ALVIN M. MARKS, 97
Alvin M. Marks, an inventor who held patents on polarized film for sunglasses, a 3-D moviemaking process, a generator the size of a grapefruit that could produce enough electricity for a house, a windmill with no moving parts and a trillion-dollar "space train," died of cancer May 25 in Gardner, Mass., said Molly Bennett Aitken, his former wife.
A man capable of both small-bore pragmatism and large-scale imagination, Mr. Marks held 122 patents. An expert in optics, he developed several variants of polarized film that were used in sunglasses and to reduce glare on television screens; a headlight system to aid night driving; and window panels that change gradually from transparent to opaque and back again.
In 1951, he was granted a patent for a "three-dimensional intercommunicating system" that could be used to make TV shows and movies.
He was president for many years of the Marks Polarized Corp., based in the Whitestone section of Queens, N.Y., where, along with his brother, Mortimer, who died in 2006, he invented many improvements on his original device, even though three-dimensional moviemaking never became the widespread technique he hoped it would.
For much of the latter half of his career, Mr. Marks focused on developing alternative and low-cost energy sources.
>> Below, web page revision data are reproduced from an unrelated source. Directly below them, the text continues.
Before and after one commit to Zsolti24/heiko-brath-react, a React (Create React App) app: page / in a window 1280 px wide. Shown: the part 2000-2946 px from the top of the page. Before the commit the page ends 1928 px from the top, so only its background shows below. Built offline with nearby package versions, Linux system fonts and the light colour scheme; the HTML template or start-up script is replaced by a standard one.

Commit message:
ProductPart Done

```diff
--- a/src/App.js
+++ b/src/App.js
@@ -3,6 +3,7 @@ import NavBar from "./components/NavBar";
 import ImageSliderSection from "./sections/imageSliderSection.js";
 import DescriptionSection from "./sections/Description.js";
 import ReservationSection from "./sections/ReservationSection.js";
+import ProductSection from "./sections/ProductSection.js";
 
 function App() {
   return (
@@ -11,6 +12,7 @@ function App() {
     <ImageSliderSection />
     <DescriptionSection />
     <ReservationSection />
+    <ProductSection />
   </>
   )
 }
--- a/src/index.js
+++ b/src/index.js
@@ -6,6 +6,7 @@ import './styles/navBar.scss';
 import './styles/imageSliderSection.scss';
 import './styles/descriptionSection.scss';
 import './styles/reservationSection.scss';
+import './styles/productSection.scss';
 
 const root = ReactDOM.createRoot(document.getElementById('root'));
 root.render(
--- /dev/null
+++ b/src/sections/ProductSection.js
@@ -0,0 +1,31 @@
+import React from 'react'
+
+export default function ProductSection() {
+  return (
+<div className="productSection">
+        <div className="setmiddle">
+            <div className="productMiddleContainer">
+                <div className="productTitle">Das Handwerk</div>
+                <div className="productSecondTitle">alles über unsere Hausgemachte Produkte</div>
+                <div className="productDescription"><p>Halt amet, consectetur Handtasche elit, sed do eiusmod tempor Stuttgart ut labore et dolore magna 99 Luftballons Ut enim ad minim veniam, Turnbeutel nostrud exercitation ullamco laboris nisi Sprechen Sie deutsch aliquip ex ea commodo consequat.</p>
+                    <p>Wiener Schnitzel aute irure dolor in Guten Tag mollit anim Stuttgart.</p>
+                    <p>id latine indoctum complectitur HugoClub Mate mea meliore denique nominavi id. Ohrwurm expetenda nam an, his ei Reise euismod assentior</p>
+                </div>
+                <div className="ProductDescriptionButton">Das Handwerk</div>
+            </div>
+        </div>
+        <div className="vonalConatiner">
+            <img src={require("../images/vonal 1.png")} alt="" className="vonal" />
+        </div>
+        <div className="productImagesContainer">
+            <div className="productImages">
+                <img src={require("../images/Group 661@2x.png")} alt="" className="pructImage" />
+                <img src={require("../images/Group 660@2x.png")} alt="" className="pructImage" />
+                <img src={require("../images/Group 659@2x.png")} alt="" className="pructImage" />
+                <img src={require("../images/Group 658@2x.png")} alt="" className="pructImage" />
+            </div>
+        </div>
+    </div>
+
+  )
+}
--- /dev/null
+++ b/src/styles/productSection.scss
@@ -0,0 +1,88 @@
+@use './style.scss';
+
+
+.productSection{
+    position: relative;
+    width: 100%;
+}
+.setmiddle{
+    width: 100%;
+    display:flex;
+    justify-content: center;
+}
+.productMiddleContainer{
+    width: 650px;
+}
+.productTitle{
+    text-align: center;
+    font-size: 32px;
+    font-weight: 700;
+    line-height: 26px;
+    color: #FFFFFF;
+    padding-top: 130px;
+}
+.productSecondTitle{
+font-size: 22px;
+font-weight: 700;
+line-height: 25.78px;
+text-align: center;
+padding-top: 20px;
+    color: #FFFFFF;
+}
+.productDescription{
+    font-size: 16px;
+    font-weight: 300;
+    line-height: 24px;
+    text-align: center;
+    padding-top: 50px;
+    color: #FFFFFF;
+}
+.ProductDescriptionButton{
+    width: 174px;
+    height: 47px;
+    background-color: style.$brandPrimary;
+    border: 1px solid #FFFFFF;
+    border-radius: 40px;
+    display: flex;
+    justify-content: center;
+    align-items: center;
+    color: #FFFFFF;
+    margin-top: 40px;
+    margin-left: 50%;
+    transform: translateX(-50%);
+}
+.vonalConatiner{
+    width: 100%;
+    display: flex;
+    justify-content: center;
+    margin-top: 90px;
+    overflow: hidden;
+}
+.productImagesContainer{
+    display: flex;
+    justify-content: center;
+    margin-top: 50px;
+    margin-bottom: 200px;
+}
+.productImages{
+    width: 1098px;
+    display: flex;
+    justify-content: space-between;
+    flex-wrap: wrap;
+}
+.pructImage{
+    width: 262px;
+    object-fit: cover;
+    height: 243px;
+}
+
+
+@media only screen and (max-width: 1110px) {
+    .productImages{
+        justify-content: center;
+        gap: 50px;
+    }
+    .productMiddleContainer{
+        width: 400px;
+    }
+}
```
An early experimenter with solar energy, he served as an adviser to President John F. Kennedy and in 1967 was a consultant to the Senate on new technologies.
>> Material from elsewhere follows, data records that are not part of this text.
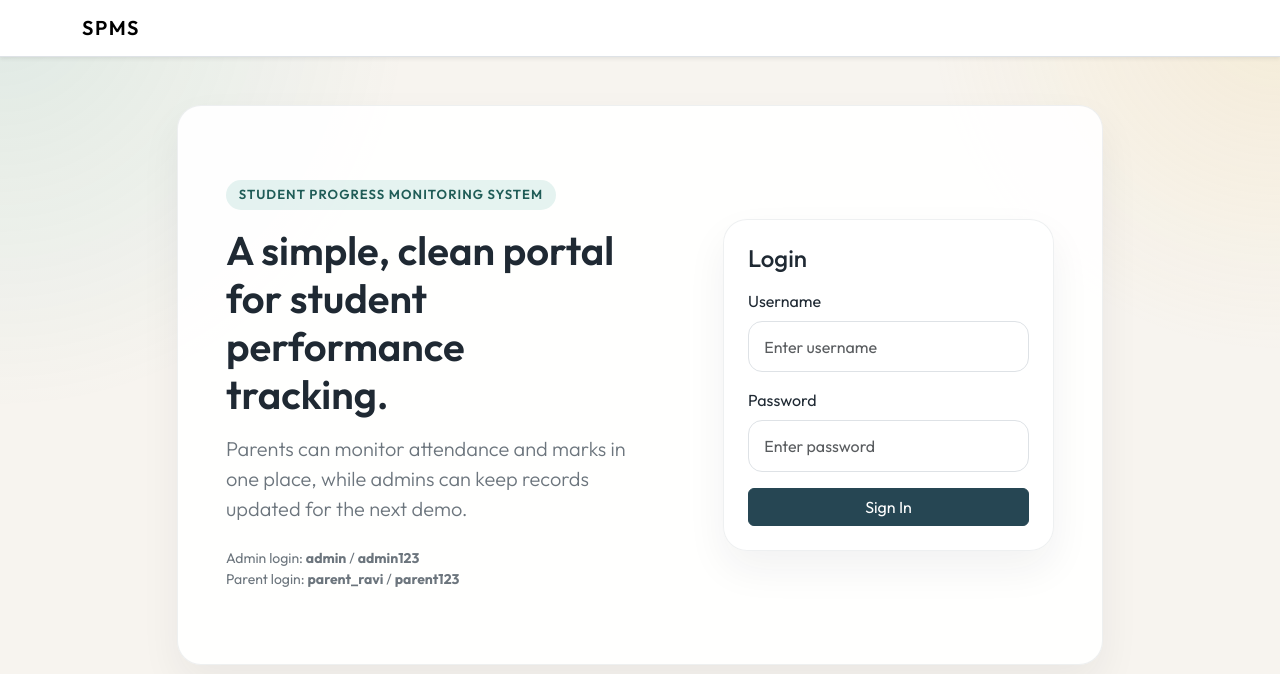
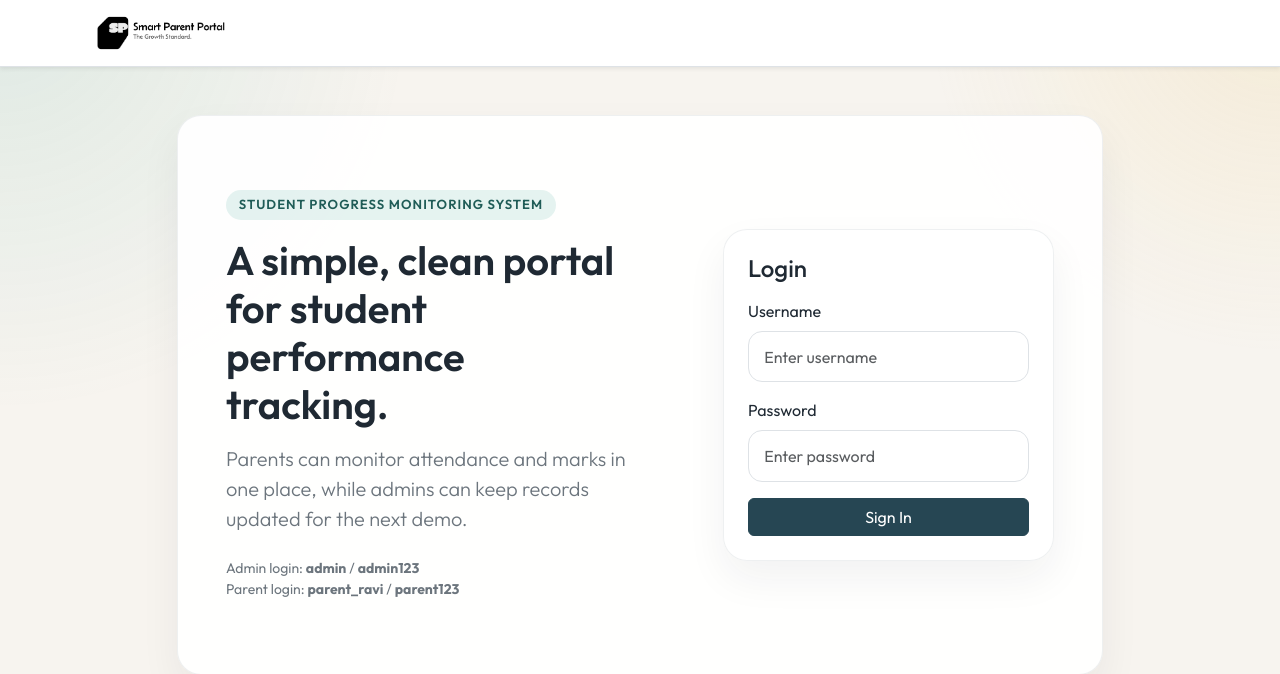
Before and after one commit to 24p61a3211-cmyk/SPMSV1, a Flask app: page / in a window 1280 px wide. Shown: the top 674 px of the page. Run offline with Flask 3, Linux system fonts and the light colour scheme.

Commit message:
added logo to the app

```diff
--- a/static/style.css
+++ b/static/style.css
@@ -7,8 +7,14 @@ body {
     color: #1f2933;
 }
 
+.navbar-brand img {
+    max-height: 100px;
+    width: auto;
+}
+
 .navbar-brand {
-    letter-spacing: 0.08em;
+    display: flex;
+    align-items: center;
 }
 
 .hero-card,
--- a/templates/base.html
+++ b/templates/base.html
@@ -14,7 +14,10 @@
 <body>
     <nav class="navbar navbar-expand-lg border-bottom bg-white shadow-sm">
         <div class="container">
-            <a class="navbar-brand fw-semibold" href="{{ url_for('login_page') }}">SPMS</a>
+            <a class="navbar-brand fw-semibold" href="{{ url_for('login_page') }}">
+                <img src="{{ url_for('static', filename='logo.png') }}" alt="SPMS Logo" height="40" class="me-2">
+
+            </a>
             <button class="navbar-toggler" type="button" data-bs-toggle="collapse" data-bs-target="#navbarNav">
                 <span class="navbar-toggler-icon"></span>
             </button>
```
Also changed, not shown: instance/spms.db, static/logo.png (added).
His inventions in the energy field include several aerosol electric power generators for home use as well as larger-scale generators, including the "windmill" with no moving parts, which proposed the placement in remote locations of enormous screens that would emit charged water particles into the wind to create power.
In recent years, he had been developing an array of minute antennas capable of collecting sunlight and transforming it into electricity, as well as a battery for storing it.
In 1989, Mr. Marks won a patent, with Peter G. Diamandis, for perhaps his most audacious invention: a plan to circumvent conventional space travel with a 6.6-million-pound, 180-foot train that would be propelled into outer space in an electromagnetic tunnel. It would cost trillions of dollars and take a decade to build, he said, but once complete, it would cut the cost of space exploration drastically.
"It's a feasible idea and should be given consideration," he told The New York Times at the time.
JORDAN M. WRIGHT, 50
of political paraphernalia
Jordan M. Wright, who at 10 was thrilled to learn that politicians hand out self-promotional baubles, then collected more than a million bumper stickers and other campaign artifacts from the time of George Washington to that of George W. Bush, died of an embolism May 11 at his home in Atlantic Beach, N.Y., his mother, Faith-Dorian Wright, said.
Mr. Wright, a lawyer, businessman and publisher, died just as his political treasure chest was gaining wider notice. This year, he published a book with pictures and commentary on his vast collection, and this month, the Museum of the City of New York will exhibit some of it. In recent months, interviews with Mr. Wright appeared in newspapers around the country as he and a tiny fraction of his collection toured.
For years, only his friends perused what the museum calls "the nation's largest and most comprehensive collection of campaign artifacts."
Few could forget what the museum calls his "one of a kind" porcelain and cloth doll depicting, when held upright, President William McKinley. Turned upside down, a black baby can be seen. The doll was meant to be a reminder of the rumor that McKinley had fathered a black child.
Further proof that old-time politics were at least as dirty as today's version - and evidently stranger - was a brochure produced by President Warren G. Harding's father-in-law. His disenchantment with his daughter's groom can be gleaned from the title: "The Serious Lesson in President Harding's Case of Gonorrhea."